Although the records contain pictures, only their text should be reproduced, exactly as written.

> Record extracts:
------------

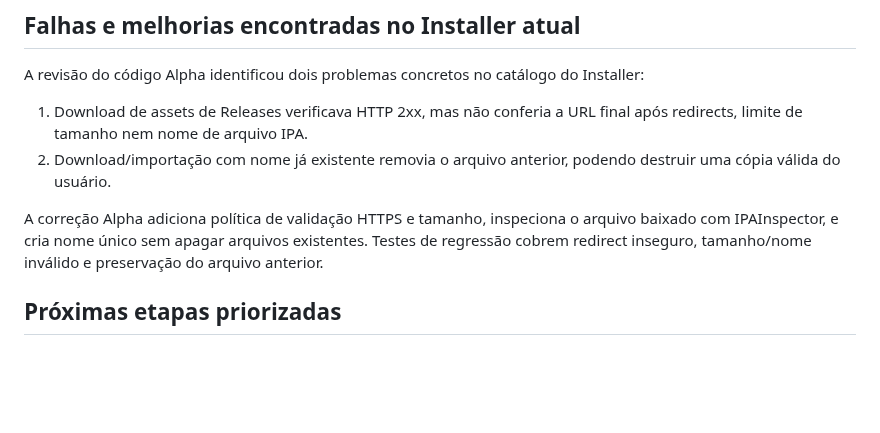
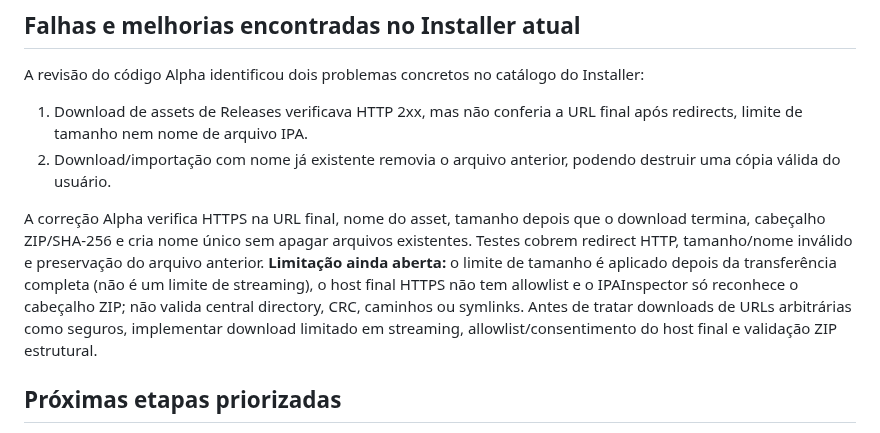
Before and after one commit to denisecorna6-alt/AutoRenew, a Markdown page: Projects/AutoRenewInstallBridge/SIDESTORE_SIDEINSTALLER_REVIEW.md, the part around the change. Drawn GitHub-style; blank space fills up the shorter version.

Commit message:
[ALPHA] Record remaining download security limitations

```diff
--- a/Projects/AutoRenewInstallBridge/SIDESTORE_SIDEINSTALLER_REVIEW.md
+++ b/Projects/AutoRenewInstallBridge/SIDESTORE_SIDEINSTALLER_REVIEW.md
@@ -56,7 +56,7 @@ A revisão do código Alpha identificou dois problemas concretos no catálogo do
 1. Download de assets de Releases verificava HTTP 2xx, mas não conferia a URL final após redirects, limite de tamanho nem nome de arquivo IPA.
 2. Download/importação com nome já existente removia o arquivo anterior, podendo destruir uma cópia válida do usuário.
 
-A correção Alpha adiciona política de validação HTTPS e tamanho, inspeciona o arquivo baixado com IPAInspector, e cria nome único sem apagar arquivos existentes. Testes de regressão cobrem redirect inseguro, tamanho/nome inválido e preservação do arquivo anterior.
+A correção Alpha verifica HTTPS na URL final, nome do asset, tamanho depois que o download termina, cabeçalho ZIP/SHA-256 e cria nome único sem apagar arquivos existentes. Testes cobrem redirect HTTP, tamanho/nome inválido e preservação do arquivo anterior. **Limitação ainda aberta:** o limite de tamanho é aplicado depois da transferência completa (não é um limite de streaming), o host final HTTPS não tem allowlist e o IPAInspector só reconhece o cabeçalho ZIP; não valida central directory, CRC, caminhos ou symlinks. Antes de tratar downloads de URLs arbitrárias como seguros, implementar download limitado em streaming, allowlist/consentimento do host final e validação ZIP estrutural.
 
 ## Próximas etapas priorizadas
 
```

------------

> Exercise result:
Before and after one commit to denisecorna6-alt/AutoRenew, a Markdown page: Projects/AutoRenewInstallBridge/SIDESTORE_SIDEINSTALLER_REVIEW.md, the part around the change. Drawn GitHub-style; blank space fills up the shorter version.

Commit message:
[ALPHA] Record remaining download security limitations

```diff
--- a/Projects/AutoRenewInstallBridge/SIDESTORE_SIDEINSTALLER_REVIEW.md
+++ b/Projects/AutoRenewInstallBridge/SIDESTORE_SIDEINSTALLER_REVIEW.md
@@ -56,7 +56,7 @@ A revisão do código Alpha identificou dois problemas concretos no catálogo do
 1. Download de assets de Releases verificava HTTP 2xx, mas não conferia a URL final após redirects, limite de tamanho nem nome de arquivo IPA.
 2. Download/importação com nome já existente removia o arquivo anterior, podendo destruir uma cópia válida do usuário.
 
-A correção Alpha adiciona política de validação HTTPS e tamanho, inspeciona o arquivo baixado com IPAInspector, e cria nome único sem apagar arquivos existentes. Testes de regressão cobrem redirect inseguro, tamanho/nome inválido e preservação do arquivo anterior.
+A correção Alpha verifica HTTPS na URL final, nome do asset, tamanho depois que o download termina, cabeçalho ZIP/SHA-256 e cria nome único sem apagar arquivos existentes. Testes cobrem redirect HTTP, tamanho/nome inválido e preservação do arquivo anterior. **Limitação ainda aberta:** o limite de tamanho é aplicado depois da transferência completa (não é um limite de streaming), o host final HTTPS não tem allowlist e o IPAInspector só reconhece o cabeçalho ZIP; não valida central directory, CRC, caminhos ou symlinks. Antes de tratar downloads de URLs arbitrárias como seguros, implementar download limitado em streaming, allowlist/consentimento do host final e validação ZIP estrutural.
 
 ## Próximas etapas priorizadas
 
```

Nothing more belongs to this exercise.